Top of Source data

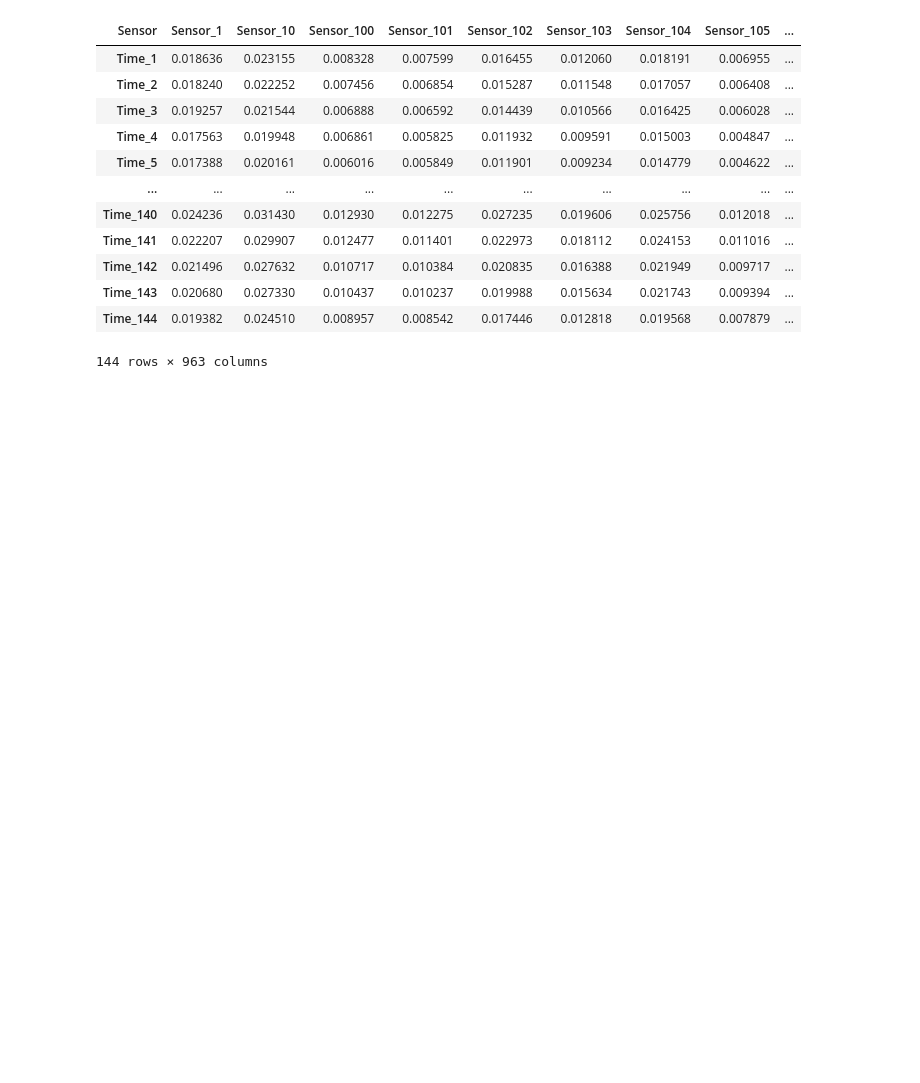
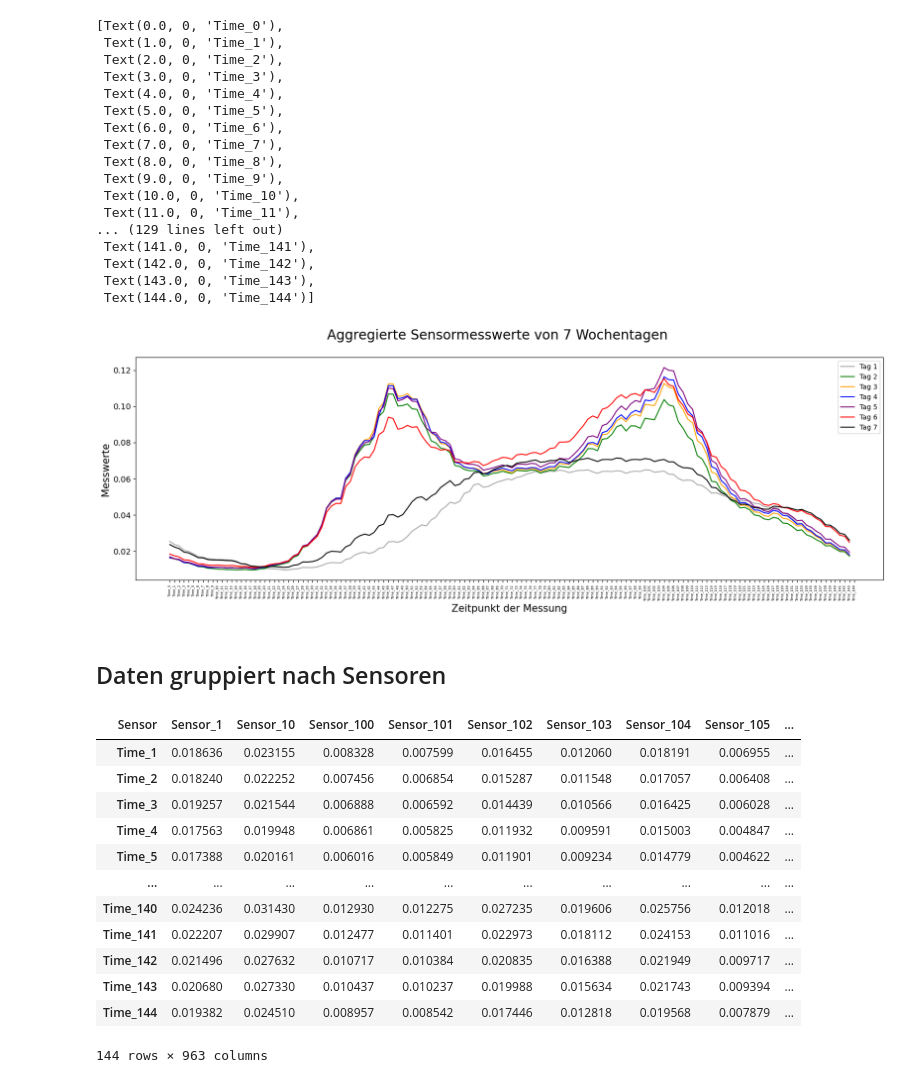
Before and after one commit to NICFRU/Advance-Machine-Learning, a Jupyter notebook: Bonus/Bonus 2/Bonus2.ipynb, the cells around one changed output. Cells and saved outputs as stored; diff of their text form; code cells hidden in the pictures; blank space fills up the shorter version.

```diff
--- a/Bonus/Bonus 2/Bonus2.ipynb
+++ b/Bonus/Bonus 2/Bonus2.ipynb
@@ -10,2 +30,6 @@ import ast
 # %%
 df = pd.read_csv("data/cleared_train.csv")
+# %%
+df = df.drop(columns=["Unnamed: 0"], axis=1)
+df = df.groupby(['Day']).mean()
+df
@@ -11,0 +82,57 @@ df = pd.read_csv("data/cleared_train.csv")
+# %%
+figure, axis = plt.subplots(figsize=(20,6))
+figure.suptitle(f"Aggregierte Sensormesswerte von 7 Wochentagen", fontsize=20)
+nr_y_01 = df_01["values"]
+nr_y_02 = df_02["values"]
+nr_y_03 = df_03["values"]
+nr_y_04 = df_04["values"]
+nr_y_05 = df_05["values"]
+nr_y_06 = df_06["values"]
+nr_y_07 = df_07["values"]
+
+nr_x = np.arange(0, len(df_01))
+axis.set_xlabel("Zeitpunkt der Messung", fontsize = 15)
+axis.set_ylabel("Messwerte", fontsize = 15)
+axis.plot(nr_x, nr_y_01, color="darkgrey", label='Tag 1')
+axis.plot(nr_x, nr_y_02, color="green", label='Tag 2')
+axis.plot(nr_x, nr_y_03, color="orange", label='Tag 3')
+axis.plot(nr_x, nr_y_04, color="blue", label='Tag 4')
+axis.plot(nr_x, nr_y_05, color="purple", label='Tag 5')
+axis.plot(nr_x, nr_y_06, color="red", label='Tag 6')
+axis.plot(nr_x, nr_y_07, color="black", label='Tag 7')
+
+plt.rc('xtick', labelsize=5)
+plt.rc('ytick', labelsize=12)
+
+# Erstelle Legende
+plt.legend()
+# Anzahl an Ticks
+label_am = 145
+pos = np.arange(0, len(df_01) + 1, len(df_01) / (label_am - 1))
+# Beschriftung
+labels = ['Time_' + str(i) for i in range(0, label_am)]
+# setzt ticks
+axis.set_xticks(pos)
+# Beschriftung mit Winkeln
+axis.set_xticklabels(labels, rotation=90)
+# %% [output]
+[Text(0.0, 0, 'Time_0'),
+ Text(1.0, 0, 'Time_1'),
+ Text(2.0, 0, 'Time_2'),
+ Text(3.0, 0, 'Time_3'),
+ Text(4.0, 0, 'Time_4'),
+ Text(5.0, 0, 'Time_5'),
+ Text(6.0, 0, 'Time_6'),
+ Text(7.0, 0, 'Time_7'),
+ Text(8.0, 0, 'Time_8'),
+ Text(9.0, 0, 'Time_9'),
+ Text(10.0, 0, 'Time_10'),
+ Text(11.0, 0, 'Time_11'),
+... (129 lines left out)
+ Text(141.0, 0, 'Time_141'),
+ Text(142.0, 0, 'Time_142'),
+ Text(143.0, 0, 'Time_143'),
+ Text(144.0, 0, 'Time_144')]
+[figure, added]
+# %% [markdown]
+## Daten gruppiert nach Sensoren
```
Also changed, not shown: parts of 13 cells of this notebook.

Bottom of Source data

> **Task item**
When you copy the entries above, keep every word exactly and omit the images.

> **Task solution**
Before and after one commit to NICFRU/Advance-Machine-Learning, a Jupyter notebook: Bonus/Bonus 2/Bonus2.ipynb, the cells around one changed output. Cells and saved outputs as stored; diff of their text form; code cells hidden in the pictures; blank space fills up the shorter version.

```diff
--- a/Bonus/Bonus 2/Bonus2.ipynb
+++ b/Bonus/Bonus 2/Bonus2.ipynb
@@ -10,2 +30,6 @@ import ast
 # %%
 df = pd.read_csv("data/cleared_train.csv")
+# %%
+df = df.drop(columns=["Unnamed: 0"], axis=1)
+df = df.groupby(['Day']).mean()
+df
@@ -11,0 +82,57 @@ df = pd.read_csv("data/cleared_train.csv")
+# %%
+figure, axis = plt.subplots(figsize=(20,6))
+figure.suptitle(f"Aggregierte Sensormesswerte von 7 Wochentagen", fontsize=20)
+nr_y_01 = df_01["values"]
+nr_y_02 = df_02["values"]
+nr_y_03 = df_03["values"]
+nr_y_04 = df_04["values"]
+nr_y_05 = df_05["values"]
+nr_y_06 = df_06["values"]
+nr_y_07 = df_07["values"]
+
+nr_x = np.arange(0, len(df_01))
+axis.set_xlabel("Zeitpunkt der Messung", fontsize = 15)
+axis.set_ylabel("Messwerte", fontsize = 15)
+axis.plot(nr_x, nr_y_01, color="darkgrey", label='Tag 1')
+axis.plot(nr_x, nr_y_02, color="green", label='Tag 2')
+axis.plot(nr_x, nr_y_03, color="orange", label='Tag 3')
+axis.plot(nr_x, nr_y_04, color="blue", label='Tag 4')
+axis.plot(nr_x, nr_y_05, color="purple", label='Tag 5')
+axis.plot(nr_x, nr_y_06, color="red", label='Tag 6')
+axis.plot(nr_x, nr_y_07, color="black", label='Tag 7')
+
+plt.rc('xtick', labelsize=5)
+plt.rc('ytick', labelsize=12)
+
+# Erstelle Legende
+plt.legend()
+# Anzahl an Ticks
+label_am = 145
+pos = np.arange(0, len(df_01) + 1, len(df_01) / (label_am - 1))
+# Beschriftung
+labels = ['Time_' + str(i) for i in range(0, label_am)]
+# setzt ticks
+axis.set_xticks(pos)
+# Beschriftung mit Winkeln
+axis.set_xticklabels(labels, rotation=90)
+# %% [output]
+[Text(0.0, 0, 'Time_0'),
+ Text(1.0, 0, 'Time_1'),
+ Text(2.0, 0, 'Time_2'),
+ Text(3.0, 0, 'Time_3'),
+ Text(4.0, 0, 'Time_4'),
+ Text(5.0, 0, 'Time_5'),
+ Text(6.0, 0, 'Time_6'),
+ Text(7.0, 0, 'Time_7'),
+ Text(8.0, 0, 'Time_8'),
+ Text(9.0, 0, 'Time_9'),
+ Text(10.0, 0, 'Time_10'),
+ Text(11.0, 0, 'Time_11'),
+... (129 lines left out)
+ Text(141.0, 0, 'Time_141'),
+ Text(142.0, 0, 'Time_142'),
+ Text(143.0, 0, 'Time_143'),
+ Text(144.0, 0, 'Time_144')]
+[figure, added]
+# %% [markdown]
+## Daten gruppiert nach Sensoren
```
Also changed, not shown: parts of 13 cells of this notebook.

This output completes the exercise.